The easy-to-use, cartoon-like function sort of takes the place of location stickers by making it possible to see what your friends (and maybe your ex) are up to in real time on an actual map. It's kind of like the social media version of Apple's Find My Friends — and, yes, it might be a tad over-the-top. On the plus side, stalking your ex just got way easier. (Hooray!) You can now conveniently lurk on Snap Map to get a full look at how your ex is spending their miserable days without you.
You may remember the many woes of school. From the drama to the workload to — worst of all — the tests, it was a lot. I certainly don't miss spending hours studying math concepts that I still haven't used in the real world. Just like I was totally over it back then, today's teens seem to feel the same way. While I would never condone cheating (seriously, don't cheat), one Twitter user has gone viral for the beautiful way he expertly avoided memorizing the formulas before an exam.
Muck Rack makes it simple to find people, tweets, or articles that mention any name, keyword, company, hashtag etc. We've compiled this guide to help you make the most of your search.
Selecting a term
Start searching tweets, articles from media outlets, articles mentioned in tweets, journalists'
names, titles and bios with some suggested searches:
Companies or Topics (e.g. iPhone, Microsoft)
Phrases (e.g. "cloud computing") — use quotes to keep the terms together
Twitter handles (e.g. @username) — returns those who have mentioned or replied to
Names (e.g. "David Pogue")
Hashtags (e.g. #sxsw, #london2012)
Bio details (e.g. vegan, Olympics, father)
Muck Rack's Advanced Search allows for many boolean operators.
Find results that mention multiple specified terms, use AND or
+. For example, ensure each result contains both Elon Musk and Mark Zuckerberg by
searching Obama AND Romney or Obama + Romney.
Use the operators OR or , to broaden your search when you'd like either of
multiple terms to appear in results. (This is the default behavior of our search when no operators
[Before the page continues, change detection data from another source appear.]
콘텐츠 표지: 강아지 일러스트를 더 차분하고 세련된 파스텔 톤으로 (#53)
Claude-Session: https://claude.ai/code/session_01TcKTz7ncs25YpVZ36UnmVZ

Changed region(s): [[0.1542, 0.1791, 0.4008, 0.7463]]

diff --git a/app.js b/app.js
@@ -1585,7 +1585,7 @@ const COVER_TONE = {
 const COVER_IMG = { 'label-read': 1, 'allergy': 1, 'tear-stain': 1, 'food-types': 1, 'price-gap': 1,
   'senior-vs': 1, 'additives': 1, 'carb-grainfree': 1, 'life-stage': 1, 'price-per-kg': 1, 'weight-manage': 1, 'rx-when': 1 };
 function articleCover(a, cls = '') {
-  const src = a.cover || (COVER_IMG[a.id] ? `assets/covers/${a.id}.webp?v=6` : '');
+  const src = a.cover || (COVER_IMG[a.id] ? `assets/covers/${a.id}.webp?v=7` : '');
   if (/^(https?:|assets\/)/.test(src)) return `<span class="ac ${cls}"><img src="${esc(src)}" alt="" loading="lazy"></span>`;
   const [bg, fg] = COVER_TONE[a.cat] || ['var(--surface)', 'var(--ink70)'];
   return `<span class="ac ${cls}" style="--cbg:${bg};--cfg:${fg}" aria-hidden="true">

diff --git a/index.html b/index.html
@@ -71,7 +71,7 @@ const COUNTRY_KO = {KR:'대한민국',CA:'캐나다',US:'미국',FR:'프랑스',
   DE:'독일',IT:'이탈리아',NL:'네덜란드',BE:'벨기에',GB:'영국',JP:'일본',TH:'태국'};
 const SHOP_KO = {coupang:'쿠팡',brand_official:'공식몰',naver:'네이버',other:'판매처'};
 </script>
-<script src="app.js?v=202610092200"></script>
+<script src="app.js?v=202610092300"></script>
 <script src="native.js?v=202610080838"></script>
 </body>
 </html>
are used.) For example, search for democrat OR republican to find results that refer to
Democrats and/or Republicans.
Use NOT or - to subtract results from your search. For
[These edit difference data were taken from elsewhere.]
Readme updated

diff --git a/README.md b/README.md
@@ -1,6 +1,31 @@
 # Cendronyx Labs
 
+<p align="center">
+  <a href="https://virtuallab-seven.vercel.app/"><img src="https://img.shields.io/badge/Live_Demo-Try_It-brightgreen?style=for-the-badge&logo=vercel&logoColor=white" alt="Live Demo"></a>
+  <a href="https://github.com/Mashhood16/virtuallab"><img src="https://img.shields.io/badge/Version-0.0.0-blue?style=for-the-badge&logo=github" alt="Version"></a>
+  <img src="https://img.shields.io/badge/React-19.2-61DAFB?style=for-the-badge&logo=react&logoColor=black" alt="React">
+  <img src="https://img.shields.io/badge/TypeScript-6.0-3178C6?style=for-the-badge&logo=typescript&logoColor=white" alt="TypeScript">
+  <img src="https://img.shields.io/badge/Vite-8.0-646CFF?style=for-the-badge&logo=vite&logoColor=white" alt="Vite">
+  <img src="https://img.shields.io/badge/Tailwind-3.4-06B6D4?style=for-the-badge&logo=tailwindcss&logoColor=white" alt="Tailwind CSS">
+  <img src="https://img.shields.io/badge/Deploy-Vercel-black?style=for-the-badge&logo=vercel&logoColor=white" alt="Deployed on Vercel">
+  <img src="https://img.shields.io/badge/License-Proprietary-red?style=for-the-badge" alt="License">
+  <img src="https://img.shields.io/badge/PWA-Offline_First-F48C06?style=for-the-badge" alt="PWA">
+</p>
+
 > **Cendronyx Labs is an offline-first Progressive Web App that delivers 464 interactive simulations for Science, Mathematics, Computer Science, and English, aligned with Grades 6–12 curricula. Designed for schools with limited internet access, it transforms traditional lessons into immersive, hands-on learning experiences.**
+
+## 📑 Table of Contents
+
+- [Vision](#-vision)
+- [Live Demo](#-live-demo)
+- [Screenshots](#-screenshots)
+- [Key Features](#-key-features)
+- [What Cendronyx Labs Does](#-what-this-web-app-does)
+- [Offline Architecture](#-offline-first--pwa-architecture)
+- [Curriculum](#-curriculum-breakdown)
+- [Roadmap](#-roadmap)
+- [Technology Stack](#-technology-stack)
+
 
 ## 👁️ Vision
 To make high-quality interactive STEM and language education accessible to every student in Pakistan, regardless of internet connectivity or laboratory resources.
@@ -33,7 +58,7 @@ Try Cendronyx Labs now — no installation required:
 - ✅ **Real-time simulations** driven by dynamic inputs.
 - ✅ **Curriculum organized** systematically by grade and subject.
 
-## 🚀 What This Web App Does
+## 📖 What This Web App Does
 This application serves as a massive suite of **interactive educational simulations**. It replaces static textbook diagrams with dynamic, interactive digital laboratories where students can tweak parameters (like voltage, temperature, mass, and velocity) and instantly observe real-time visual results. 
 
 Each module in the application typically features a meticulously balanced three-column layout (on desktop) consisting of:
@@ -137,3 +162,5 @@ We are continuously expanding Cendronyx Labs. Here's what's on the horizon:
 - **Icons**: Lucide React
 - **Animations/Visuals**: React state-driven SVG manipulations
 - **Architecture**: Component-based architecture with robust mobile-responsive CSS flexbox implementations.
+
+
example, searching Disney will yield results about the Walt Disney Company as well as Walt Disney
World Resort. To exclude mentions of Disney World, search for Disney -World or Disney
When using one of these operators with a phrase, enclose it in quotation marks. For example, you can
find results about smartphones excluding Apple's iPhone 4S by searching smartphone -"iPhone
Exact case matching or punctuation
If you're searching for a brand name or keyword that relies on specific punctuation marks or capitalization, you can
find results that match your exact query by adding matchcase: before the keyword you're searching for, like matchcase:E*TRADE .
Use parentheses to separate multiple
boolean phrases. For example, to find journalists talking about having fun in Disney World or
Disneyland, search for ("disney world" OR disneyland) AND fun.
An asterisk can be used to search for any variation of a root word truncated by the asterisk. For example, searching for admin* will return results for administrator, administration, administer, administered, etc.
A near operator is an AND operator where you can control the distance between the words. You can vary the distance the near operation uses by adding a forward slash and number (between 0-99) such as strawberries NEAR/10 "whipped cream", which means the strawberries must exist within 10 words of "whipped cream".